Of course, we can start from analysis of SYS.COL_USAGE$: col_usage.sql

col owner format a30
col oname format a30 heading "Object name"
col cname format  (more...)

Visualising SQL Analytics Rolling Count with OracleJET in APEX

Back in around 2005, before the time of smart phones, I had some data.

I can't remember what the data was, but I was told that for it to be valid, it should roughly form a bell curve.

Sure, I'm sure I could have aggregated it, exported it to Excel, and plotted it to a graph, but this was 2005. There was no SQL Developer where I could copy & paste the results directly into (more...)

My #OUGN19 Presentations

As promised, here are the two presentations I gave on the OUGN 2019 Boat conference. I had a great time with old friends and new, and managed to have discussions about politics without anyone getting upset! Hope to see some of you again at OUG Ireland!

Function based tables

You've probably seen this somewhere already, no doubt from Connor, though I couldn't find much beyond Tim's post on pipelined functions - I can't find the right keywords to find related content.

I like table functions, so this will help me remember we no longer need to specify the table() operator in 18c (12.2).


select * 
from table(

Result Sequence

12c> select * from apex_string.split('A,B,C',',');


Mystery and imagination of DELETE RETURNING INTO

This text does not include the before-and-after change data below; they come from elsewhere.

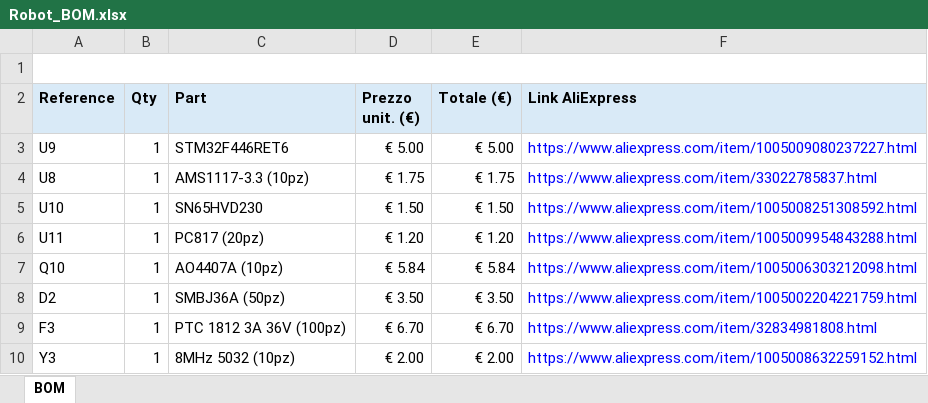
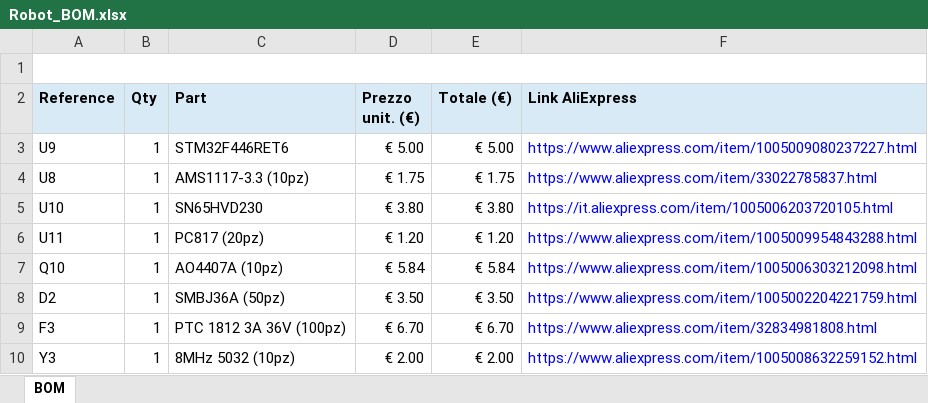
Before and after one commit to HexFud/6axis-Robotic-Arm, an Excel workbook: Robot_BOM.xlsx, sheet BOM, drawn as a sheet; only a part is shown; values as stored, in another font and other column widths than the file's, no borders; the diff names each change by its address in the sheet, - before the commit and + after, or states it on an @@ line.

Commit message:
Add files via upload

```diff
--- a/Robot_BOM.xlsx (sheet BOM)
+++ b/Robot_BOM.xlsx (sheet BOM)
-D5 (Prezzo unit. (€)): € 1.50
+D5 (Prezzo unit. (€)): € 3.80
-E5 (Totale (€)): € 1.50
+E5 (Totale (€)): € 3.80
-F5 (Link AliExpress): https://www.aliexpress.com/item/1005008251308592.html
+F5 (Link AliExpress): https://it.aliexpress.com/item/1005006203720105.html
```
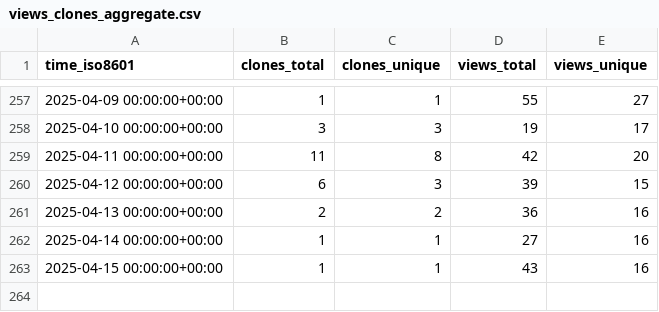
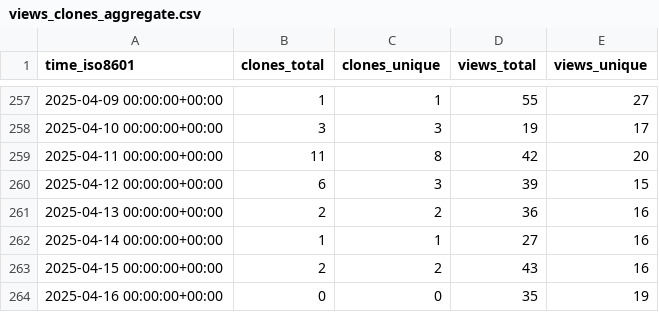
Before and after one commit to peff74/esp8266_OLED_HW-364A, a CSV file: peff74/esp8266_OLED_HW-364A/ghrs-data/views_clones_aggregate.csv, drawn as a sheet; only a part is shown, gaps mark what is left out.

```diff
--- a/peff74/esp8266_OLED_HW-364A/ghrs-data/views_clones_aggregate.csv
+++ b/peff74/esp8266_OLED_HW-364A/ghrs-data/views_clones_aggregate.csv
@@ -262,2 +262,3 @@ time_iso8601,clones_total,clones_unique,views_total,views_unique
 2025-04-14 00:00:00+00:00,1,1,27,16
-2025-04-15 00:00:00+00:00,1,1,43,16
+2025-04-15 00:00:00+00:00,2,2,43,16
+2025-04-16 00:00:00+00:00,0,0,35,19
```
Also changed, not shown: 1 other file.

| Feb 7, 2019
Always check out the original article at for latest comments, fixes and updates. Am I the only one who finds very odd this statement in the documentation of DELETE ... RETURNING INTO? "returning_clause This clause lets you return values from deleted columns, and thereby eliminate the need to issue a SELECT statement following the DELETE statement." I mean,